BEIRUT: Bent on fulfilling their New Year’s resolutions or just looking for a way to escape from the country’s chaos, Zen-seekers in the city have started bringing their yoga instructors home. For those who have decided to take up yoga, or maybe just to improve after years of sporadic class attendance, a private lesson can be a great way to start things off. But, as The Daily Star learned, it takes more than just rolling out of bed and onto a mat to make the most of this at-home yoga.
Before embarking on my own private class, I was warned explicitly against getting too comfortable by Erin O’Halloran, a teacher at Shiva-Lila studio in Clemenceau who has practiced yoga for over 10 years.
“Yoga is about learning to be comfortable in uncomfortable positions ... something Beirut could use more of,” she said.
However, O’Halloran added that simply taking private lessons in a familiar environment, as opposed to a more anonymous experience at a group class, can lead people to focus more on simply “enjoying themselves, when they should be engaging with whatever emotional and mental state they are in.”
Instead, she recommends that people familiar with yoga try to take weekly classes and develop a personal practice they can perform on their own most days of the week.
For this, and for beginners who want to make sure they learn the common poses before they take on a group class, O’Halloran said it was good to check in with a private teacher. She recommends an at-home class every six months or as the season changes “to develop a personal practice for every day,” which people can then do on their own for as little as 20 minutes several times a week.
“It’s not sexy, but if you don’t have the confidence to do self-practice, you should work on that.”
Yet, O’Halloran cautioned against getting your closest friends together for a weekly class outside the studio, as friends “tend get giggly and lose focus.”
Zeina Aboul Hosn, who hosts a weekly class taught by a friend, has a different take.
“It’s really fun to chat before, do yoga and chat more after,” she said.
She attributed the class’ success to the small group and the individual attention she and her friends received from their instructor.
“I never liked yoga classes – always too big and too crowded,” she said. “But this class has changed my perspective. It’s become a community.”
Armed with this advice and inspiration to make more of my admittedly erratic practice of yoga, I decided to host a private class at my house with Pip Usher, a local teacher fresh off a trip to train and study Iyengar yoga in India.
I caved on the one-on-one thing and invited a couple friends who are also enthusiastic about yoga but felt they weren’t getting enough attention in classes at studios.
And, while there was a certain amount of talking and laughing that took place beforehand, the real thing that distracted me from the start was the logistics of inviting people into your home to roll around on your floor for an hour and a half. It took a while for me to check out of my thoughts and check in with my body, as I worried about the fact that I had forgotten to light the incense and get everything ready for tea afterward and has anyone noticed that I haven’t mopped the floor in a week?

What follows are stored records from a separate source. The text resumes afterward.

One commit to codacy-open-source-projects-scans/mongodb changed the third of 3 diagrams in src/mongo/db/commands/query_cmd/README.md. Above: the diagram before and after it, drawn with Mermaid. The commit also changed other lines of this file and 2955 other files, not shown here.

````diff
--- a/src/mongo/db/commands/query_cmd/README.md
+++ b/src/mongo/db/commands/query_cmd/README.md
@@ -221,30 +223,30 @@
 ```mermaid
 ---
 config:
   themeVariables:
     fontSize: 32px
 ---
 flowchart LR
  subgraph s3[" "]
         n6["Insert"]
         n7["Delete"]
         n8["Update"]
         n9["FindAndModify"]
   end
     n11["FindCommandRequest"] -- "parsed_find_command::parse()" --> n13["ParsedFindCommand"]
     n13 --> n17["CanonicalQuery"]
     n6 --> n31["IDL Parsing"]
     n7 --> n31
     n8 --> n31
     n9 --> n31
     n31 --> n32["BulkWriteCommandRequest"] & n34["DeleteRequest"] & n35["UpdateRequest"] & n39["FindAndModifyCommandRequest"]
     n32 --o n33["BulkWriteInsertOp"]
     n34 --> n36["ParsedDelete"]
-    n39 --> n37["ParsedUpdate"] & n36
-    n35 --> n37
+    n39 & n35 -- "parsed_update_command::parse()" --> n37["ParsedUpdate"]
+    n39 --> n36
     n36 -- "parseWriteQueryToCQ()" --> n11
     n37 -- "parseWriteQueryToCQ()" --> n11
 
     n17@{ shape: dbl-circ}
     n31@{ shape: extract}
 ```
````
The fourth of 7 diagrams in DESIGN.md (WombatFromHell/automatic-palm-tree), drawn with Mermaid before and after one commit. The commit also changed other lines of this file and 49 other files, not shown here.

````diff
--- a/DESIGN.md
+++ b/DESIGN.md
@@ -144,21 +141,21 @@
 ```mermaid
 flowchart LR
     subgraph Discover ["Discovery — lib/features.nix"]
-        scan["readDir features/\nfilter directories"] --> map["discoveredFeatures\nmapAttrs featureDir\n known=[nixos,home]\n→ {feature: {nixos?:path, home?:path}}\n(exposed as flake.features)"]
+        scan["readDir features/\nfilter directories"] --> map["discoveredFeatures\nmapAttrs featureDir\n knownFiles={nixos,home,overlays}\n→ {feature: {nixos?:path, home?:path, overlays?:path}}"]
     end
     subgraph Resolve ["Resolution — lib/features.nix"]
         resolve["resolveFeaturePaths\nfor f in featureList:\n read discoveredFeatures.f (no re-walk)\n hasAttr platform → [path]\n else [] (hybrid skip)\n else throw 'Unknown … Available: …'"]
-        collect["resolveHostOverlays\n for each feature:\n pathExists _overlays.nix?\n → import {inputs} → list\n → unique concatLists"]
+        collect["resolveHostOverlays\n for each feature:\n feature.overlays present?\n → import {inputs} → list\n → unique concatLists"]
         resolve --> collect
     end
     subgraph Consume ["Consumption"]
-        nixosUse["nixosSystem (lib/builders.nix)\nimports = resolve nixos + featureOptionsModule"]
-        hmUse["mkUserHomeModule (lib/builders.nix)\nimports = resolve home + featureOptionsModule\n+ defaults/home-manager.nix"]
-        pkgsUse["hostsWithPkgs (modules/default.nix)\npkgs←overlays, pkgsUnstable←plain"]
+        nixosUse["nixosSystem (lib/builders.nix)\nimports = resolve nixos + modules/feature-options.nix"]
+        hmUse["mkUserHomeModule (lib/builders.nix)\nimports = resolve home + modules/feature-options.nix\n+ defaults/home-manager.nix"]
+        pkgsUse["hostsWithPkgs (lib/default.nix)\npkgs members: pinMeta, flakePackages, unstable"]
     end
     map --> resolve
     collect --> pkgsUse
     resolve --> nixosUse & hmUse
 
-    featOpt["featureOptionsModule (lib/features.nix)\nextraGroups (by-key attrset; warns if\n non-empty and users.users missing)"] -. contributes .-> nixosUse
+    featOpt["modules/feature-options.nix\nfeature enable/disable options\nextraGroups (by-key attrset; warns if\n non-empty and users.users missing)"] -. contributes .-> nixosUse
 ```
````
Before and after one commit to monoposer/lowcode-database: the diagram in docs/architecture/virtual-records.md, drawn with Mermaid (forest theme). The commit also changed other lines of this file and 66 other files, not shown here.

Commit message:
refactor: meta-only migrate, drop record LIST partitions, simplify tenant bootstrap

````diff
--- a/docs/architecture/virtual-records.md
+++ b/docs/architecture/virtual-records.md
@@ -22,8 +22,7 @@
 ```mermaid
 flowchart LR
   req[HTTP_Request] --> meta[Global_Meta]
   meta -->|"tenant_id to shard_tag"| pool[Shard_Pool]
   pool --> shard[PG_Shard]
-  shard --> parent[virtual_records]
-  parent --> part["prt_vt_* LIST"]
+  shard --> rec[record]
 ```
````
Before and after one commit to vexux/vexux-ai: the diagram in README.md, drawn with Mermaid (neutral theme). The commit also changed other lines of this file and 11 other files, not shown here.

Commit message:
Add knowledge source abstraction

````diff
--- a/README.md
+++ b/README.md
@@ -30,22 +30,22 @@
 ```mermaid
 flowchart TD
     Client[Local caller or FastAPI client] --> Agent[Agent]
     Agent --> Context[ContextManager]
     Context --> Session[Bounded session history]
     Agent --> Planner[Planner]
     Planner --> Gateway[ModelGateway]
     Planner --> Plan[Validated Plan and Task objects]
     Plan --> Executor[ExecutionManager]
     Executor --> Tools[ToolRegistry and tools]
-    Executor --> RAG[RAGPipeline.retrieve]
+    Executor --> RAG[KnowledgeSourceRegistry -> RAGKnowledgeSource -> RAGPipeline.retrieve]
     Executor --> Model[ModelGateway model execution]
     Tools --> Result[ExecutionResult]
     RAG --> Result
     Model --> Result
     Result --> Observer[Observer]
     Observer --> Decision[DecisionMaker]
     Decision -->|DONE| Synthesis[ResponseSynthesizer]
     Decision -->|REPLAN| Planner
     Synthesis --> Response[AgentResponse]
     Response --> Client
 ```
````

I eventually eased into it and just in time, as the sun salutation combinations sped up and I began to truly sweat (no small feat in an apartment with little insulation in the winter).
When we slowed things down a bit, I really got to feel the benefits of having a semiprivate practice. From the gentle reminders tailored to my specific weaknesses (widening my stance, not bending my knees slightly) to the moments when I was lightly pushed and prodded into the right position (or in one case just downright held up), I became much more aware of what my body was doing and how I was getting it to do that.
Once I was able to break through my insecurities over playing host, it proved to be one of the most successful classes I’ve ever had (with only minimal judgment of how those around me were faring).
While I’m still too sore to contemplate taking what I’ve learned back to the mat for a personal practice just yet, I have more confidence that when I do push into down dog next I’ll be more sure of my movements.
And, though I still can’t manage a handstand, the rush of excitement I feel over this newfound confidence just might compel me to let go and flow into a practice, be it private or group, more than once every couple of weeks.
A 90-minute private (one-on-one) class with Pip Usher is $45. For information, please call 76-451-554.